“Many of you in this room today will play a significant role in what will be achieved or not. We live in a time of great challenges on so many fronts that sometimes the issues we talk about today are lost in the noise of war and peace. But there are also great opportunities with building an inclusive and green economy that will bring jobs and a cleaner and more sustainable planet.
The roadmap that started in Stockholm, continued in Rio and Johannesburg and in Rio-20 must now become a reality. Our essential unity as peoples of the Earth must transcend the differences and difficulties which still divide us. You are called upon to rise to your historic responsibility as custodians of the planet in taking the decisions in the next year that will unite rich and poor, North, South, East and West, in a new global partnership to ensure our common future I ask you to work together to make it such for your time has come to make those changes.”
Besides the obvious professional debt, our personal thanks for the lessons learned from years of observing – up close or from a distance, sometimes as rivals but usually as friends, always with awe and admiration.
Since the original Earth Summit at Rio, we have lost some of the leading champions who helped create the sustainability movement from both in front of and behind the scenes. This book is dedicated to them: Joke Waller-Hunter, Michael McCoy, Bella Absuz, Chip Lindner, Wangari Maathai, Svend Auken, Peter Thacher, Richard Sandbrook, Ken Saro Wiwa, Anil Agarwal, Maximo Kalaw and Chico Mendes. Their contributions have helped us, inspired us and given us hope that we can move towards a more sustainable future and now Maurice joins them.

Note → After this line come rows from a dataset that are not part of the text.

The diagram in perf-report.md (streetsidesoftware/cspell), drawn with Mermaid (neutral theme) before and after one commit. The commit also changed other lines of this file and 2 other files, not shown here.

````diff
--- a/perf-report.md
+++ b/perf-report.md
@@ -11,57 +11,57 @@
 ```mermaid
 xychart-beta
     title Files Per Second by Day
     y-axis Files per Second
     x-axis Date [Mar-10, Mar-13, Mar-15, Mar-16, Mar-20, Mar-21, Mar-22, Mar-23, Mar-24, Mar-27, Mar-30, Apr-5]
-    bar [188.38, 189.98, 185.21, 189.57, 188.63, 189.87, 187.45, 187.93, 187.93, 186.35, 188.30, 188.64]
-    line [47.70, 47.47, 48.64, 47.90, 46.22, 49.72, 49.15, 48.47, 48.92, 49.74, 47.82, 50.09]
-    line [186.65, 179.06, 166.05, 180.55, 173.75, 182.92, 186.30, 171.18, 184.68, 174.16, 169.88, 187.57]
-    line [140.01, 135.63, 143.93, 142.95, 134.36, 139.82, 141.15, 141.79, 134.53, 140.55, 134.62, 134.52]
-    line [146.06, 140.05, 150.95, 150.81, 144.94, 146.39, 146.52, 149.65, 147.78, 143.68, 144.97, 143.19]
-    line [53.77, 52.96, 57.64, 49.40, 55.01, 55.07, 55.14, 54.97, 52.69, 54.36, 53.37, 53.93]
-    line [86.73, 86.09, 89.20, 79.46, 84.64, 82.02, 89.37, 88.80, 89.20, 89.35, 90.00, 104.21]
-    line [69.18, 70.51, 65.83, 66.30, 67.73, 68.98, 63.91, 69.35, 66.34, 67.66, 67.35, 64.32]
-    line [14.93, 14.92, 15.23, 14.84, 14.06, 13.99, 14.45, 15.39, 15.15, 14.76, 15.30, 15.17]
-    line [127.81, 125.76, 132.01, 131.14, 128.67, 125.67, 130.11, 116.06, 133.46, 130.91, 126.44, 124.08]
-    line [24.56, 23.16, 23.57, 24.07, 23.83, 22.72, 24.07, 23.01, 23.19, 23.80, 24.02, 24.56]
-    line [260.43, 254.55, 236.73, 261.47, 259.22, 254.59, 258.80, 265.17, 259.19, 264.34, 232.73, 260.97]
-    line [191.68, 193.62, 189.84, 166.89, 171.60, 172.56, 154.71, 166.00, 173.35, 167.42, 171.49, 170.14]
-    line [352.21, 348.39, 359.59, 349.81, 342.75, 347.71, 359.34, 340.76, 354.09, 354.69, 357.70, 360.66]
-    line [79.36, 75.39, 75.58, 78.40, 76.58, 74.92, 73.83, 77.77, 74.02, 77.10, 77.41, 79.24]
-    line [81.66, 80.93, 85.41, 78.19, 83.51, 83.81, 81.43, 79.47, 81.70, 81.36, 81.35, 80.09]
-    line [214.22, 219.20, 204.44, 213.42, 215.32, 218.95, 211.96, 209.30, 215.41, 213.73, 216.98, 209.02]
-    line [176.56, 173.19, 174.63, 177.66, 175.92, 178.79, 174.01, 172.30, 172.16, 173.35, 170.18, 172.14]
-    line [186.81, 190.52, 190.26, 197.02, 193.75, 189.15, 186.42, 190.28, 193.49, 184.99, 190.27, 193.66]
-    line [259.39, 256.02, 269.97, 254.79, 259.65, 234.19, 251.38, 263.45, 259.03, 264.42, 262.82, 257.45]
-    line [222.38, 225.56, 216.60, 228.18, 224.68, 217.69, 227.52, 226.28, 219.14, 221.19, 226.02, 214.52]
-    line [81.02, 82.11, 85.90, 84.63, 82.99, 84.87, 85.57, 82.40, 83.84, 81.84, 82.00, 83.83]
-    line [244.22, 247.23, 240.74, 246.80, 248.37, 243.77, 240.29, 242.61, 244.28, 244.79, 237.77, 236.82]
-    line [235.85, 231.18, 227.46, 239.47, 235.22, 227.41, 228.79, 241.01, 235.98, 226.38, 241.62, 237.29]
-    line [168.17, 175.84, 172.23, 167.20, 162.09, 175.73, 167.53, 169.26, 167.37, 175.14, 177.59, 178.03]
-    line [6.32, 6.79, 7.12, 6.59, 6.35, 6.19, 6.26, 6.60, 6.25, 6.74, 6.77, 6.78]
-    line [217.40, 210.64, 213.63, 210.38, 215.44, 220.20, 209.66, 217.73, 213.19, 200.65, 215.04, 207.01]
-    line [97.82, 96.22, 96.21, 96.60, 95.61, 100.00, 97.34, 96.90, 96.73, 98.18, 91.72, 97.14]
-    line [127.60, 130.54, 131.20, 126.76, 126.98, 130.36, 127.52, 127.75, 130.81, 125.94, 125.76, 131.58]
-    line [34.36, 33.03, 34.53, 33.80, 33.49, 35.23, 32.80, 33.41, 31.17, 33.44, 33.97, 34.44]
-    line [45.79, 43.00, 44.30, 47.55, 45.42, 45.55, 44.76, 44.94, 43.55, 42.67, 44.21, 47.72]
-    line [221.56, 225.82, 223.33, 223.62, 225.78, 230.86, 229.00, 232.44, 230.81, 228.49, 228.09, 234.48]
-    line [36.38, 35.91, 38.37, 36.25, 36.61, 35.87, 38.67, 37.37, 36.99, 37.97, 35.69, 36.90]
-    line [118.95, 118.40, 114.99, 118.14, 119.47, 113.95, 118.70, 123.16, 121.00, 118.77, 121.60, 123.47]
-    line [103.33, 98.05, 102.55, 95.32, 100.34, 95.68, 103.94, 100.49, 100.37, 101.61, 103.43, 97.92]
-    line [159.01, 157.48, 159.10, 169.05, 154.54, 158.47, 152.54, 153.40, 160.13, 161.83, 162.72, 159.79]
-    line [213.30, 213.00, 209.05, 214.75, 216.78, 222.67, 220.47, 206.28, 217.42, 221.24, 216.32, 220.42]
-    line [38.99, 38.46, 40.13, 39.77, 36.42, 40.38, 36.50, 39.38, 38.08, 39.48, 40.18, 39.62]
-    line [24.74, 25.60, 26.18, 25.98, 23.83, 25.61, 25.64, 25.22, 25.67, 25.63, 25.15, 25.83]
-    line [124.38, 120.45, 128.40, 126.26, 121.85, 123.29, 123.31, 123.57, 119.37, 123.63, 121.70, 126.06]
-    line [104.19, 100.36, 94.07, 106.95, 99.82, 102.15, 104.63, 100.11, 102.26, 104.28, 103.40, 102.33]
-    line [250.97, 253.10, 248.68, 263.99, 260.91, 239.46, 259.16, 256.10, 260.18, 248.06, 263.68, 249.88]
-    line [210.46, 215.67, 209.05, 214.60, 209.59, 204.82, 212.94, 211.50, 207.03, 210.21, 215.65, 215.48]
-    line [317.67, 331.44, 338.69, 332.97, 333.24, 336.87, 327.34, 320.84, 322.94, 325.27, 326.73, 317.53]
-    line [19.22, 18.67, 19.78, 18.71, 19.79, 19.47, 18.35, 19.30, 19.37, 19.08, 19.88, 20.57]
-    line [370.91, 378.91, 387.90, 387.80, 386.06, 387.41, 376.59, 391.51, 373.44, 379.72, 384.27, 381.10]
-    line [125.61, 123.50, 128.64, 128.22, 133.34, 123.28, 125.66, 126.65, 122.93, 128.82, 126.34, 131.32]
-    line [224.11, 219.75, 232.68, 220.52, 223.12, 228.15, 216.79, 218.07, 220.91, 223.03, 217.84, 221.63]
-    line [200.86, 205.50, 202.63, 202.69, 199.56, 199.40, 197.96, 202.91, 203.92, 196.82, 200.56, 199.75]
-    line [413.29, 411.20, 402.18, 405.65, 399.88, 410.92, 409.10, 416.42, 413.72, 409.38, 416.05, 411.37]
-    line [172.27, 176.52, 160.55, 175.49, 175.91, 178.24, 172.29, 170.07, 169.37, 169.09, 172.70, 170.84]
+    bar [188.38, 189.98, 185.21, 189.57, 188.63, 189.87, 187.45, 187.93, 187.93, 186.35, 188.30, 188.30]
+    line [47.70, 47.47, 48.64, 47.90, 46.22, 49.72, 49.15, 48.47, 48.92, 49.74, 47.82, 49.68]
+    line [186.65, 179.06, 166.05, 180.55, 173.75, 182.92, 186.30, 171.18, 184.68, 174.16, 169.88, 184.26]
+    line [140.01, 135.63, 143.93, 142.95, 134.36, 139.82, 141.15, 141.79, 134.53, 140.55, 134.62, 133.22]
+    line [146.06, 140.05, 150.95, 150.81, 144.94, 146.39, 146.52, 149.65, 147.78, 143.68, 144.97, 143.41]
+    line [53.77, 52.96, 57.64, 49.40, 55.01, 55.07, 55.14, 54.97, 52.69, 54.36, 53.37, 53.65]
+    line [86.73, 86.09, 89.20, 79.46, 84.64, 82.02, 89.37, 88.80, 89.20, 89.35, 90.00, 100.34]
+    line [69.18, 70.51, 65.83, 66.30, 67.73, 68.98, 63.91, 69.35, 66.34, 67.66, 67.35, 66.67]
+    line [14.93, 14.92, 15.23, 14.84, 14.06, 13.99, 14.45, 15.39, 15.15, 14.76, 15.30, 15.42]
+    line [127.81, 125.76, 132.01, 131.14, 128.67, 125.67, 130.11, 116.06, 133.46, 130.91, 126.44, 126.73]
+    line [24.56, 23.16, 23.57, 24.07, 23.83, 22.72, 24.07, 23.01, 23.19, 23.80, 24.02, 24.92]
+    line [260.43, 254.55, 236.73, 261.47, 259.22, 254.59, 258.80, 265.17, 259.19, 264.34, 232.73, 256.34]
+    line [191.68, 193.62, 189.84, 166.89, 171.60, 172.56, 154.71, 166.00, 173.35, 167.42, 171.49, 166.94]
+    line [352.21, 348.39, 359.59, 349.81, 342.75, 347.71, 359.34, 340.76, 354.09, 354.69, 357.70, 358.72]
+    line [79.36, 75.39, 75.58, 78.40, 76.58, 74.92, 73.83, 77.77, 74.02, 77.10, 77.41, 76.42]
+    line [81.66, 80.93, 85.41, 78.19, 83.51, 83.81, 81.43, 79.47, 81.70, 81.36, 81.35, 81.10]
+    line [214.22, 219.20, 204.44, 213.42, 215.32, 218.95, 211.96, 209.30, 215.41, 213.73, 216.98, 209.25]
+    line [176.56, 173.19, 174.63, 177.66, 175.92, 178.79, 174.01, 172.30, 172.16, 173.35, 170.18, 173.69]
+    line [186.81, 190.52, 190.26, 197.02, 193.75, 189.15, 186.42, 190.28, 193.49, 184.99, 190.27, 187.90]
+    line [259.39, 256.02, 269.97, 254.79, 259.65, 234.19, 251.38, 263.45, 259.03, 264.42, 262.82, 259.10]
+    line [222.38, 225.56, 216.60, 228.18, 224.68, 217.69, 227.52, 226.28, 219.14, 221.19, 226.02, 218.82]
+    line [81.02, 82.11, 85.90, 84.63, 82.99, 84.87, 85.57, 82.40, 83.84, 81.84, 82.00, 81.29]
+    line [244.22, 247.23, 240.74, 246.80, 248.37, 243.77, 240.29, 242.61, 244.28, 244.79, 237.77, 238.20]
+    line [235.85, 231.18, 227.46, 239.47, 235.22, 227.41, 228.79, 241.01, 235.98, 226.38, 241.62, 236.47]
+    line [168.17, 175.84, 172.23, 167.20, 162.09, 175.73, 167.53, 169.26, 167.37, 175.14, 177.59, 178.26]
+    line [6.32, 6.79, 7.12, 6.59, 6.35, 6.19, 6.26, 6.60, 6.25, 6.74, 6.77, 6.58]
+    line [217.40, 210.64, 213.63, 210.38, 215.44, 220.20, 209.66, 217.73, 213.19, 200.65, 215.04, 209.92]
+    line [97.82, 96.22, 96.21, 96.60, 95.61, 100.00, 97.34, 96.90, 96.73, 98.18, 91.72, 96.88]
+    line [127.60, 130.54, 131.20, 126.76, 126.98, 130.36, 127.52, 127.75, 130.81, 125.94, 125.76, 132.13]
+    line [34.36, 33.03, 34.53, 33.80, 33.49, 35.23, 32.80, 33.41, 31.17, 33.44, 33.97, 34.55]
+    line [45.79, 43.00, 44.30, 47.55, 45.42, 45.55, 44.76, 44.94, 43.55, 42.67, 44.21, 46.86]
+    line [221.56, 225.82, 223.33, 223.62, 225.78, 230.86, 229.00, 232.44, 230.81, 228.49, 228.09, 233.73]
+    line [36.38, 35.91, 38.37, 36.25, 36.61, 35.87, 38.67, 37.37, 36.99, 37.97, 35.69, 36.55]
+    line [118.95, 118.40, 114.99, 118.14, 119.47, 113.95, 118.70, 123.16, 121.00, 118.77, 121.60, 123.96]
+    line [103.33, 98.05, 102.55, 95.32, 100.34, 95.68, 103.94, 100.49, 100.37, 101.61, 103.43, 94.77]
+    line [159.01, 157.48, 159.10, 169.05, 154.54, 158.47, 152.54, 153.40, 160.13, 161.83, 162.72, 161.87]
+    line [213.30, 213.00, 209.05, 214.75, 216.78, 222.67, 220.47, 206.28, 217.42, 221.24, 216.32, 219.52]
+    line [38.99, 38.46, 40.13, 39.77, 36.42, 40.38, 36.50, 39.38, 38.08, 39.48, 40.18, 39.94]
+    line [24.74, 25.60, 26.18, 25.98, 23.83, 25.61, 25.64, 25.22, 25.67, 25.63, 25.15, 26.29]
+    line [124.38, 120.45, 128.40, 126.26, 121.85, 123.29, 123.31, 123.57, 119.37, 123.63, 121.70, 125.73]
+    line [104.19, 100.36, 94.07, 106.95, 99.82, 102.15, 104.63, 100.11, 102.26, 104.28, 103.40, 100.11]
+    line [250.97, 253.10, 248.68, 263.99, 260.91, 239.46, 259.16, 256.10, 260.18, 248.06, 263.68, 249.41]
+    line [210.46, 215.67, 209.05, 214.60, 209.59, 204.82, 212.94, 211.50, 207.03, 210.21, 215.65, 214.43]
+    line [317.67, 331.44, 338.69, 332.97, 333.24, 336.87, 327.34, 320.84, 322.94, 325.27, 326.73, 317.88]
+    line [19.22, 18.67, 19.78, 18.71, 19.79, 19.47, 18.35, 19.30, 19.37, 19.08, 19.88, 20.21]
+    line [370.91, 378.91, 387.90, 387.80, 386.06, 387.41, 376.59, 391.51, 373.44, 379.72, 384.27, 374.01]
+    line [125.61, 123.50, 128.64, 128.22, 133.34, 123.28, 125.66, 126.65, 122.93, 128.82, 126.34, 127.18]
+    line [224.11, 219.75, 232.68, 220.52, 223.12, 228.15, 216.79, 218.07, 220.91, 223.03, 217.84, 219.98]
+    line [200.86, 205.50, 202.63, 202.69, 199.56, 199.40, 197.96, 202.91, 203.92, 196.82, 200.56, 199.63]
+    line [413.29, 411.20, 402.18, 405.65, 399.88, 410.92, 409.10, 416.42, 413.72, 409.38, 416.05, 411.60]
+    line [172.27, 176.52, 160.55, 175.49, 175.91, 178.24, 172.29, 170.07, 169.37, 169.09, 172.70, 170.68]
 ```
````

Felix Dodds and Michael Strauss
Anybody here seen my old friend Maurice?
Can you tell me where he’s gone?
I thought I saw him walking’ up over the hill
With Bella, Chip and Wangari
(rephrased from Abraham. Martin and John by Richard Holler)
Didn’t you love the things that they stood for?
Didn’t they try to find some good for you and me?
And we’ll be free and sustainable
Some day soon, it’s gonna be one day
Felix Dodds and Michael Strauss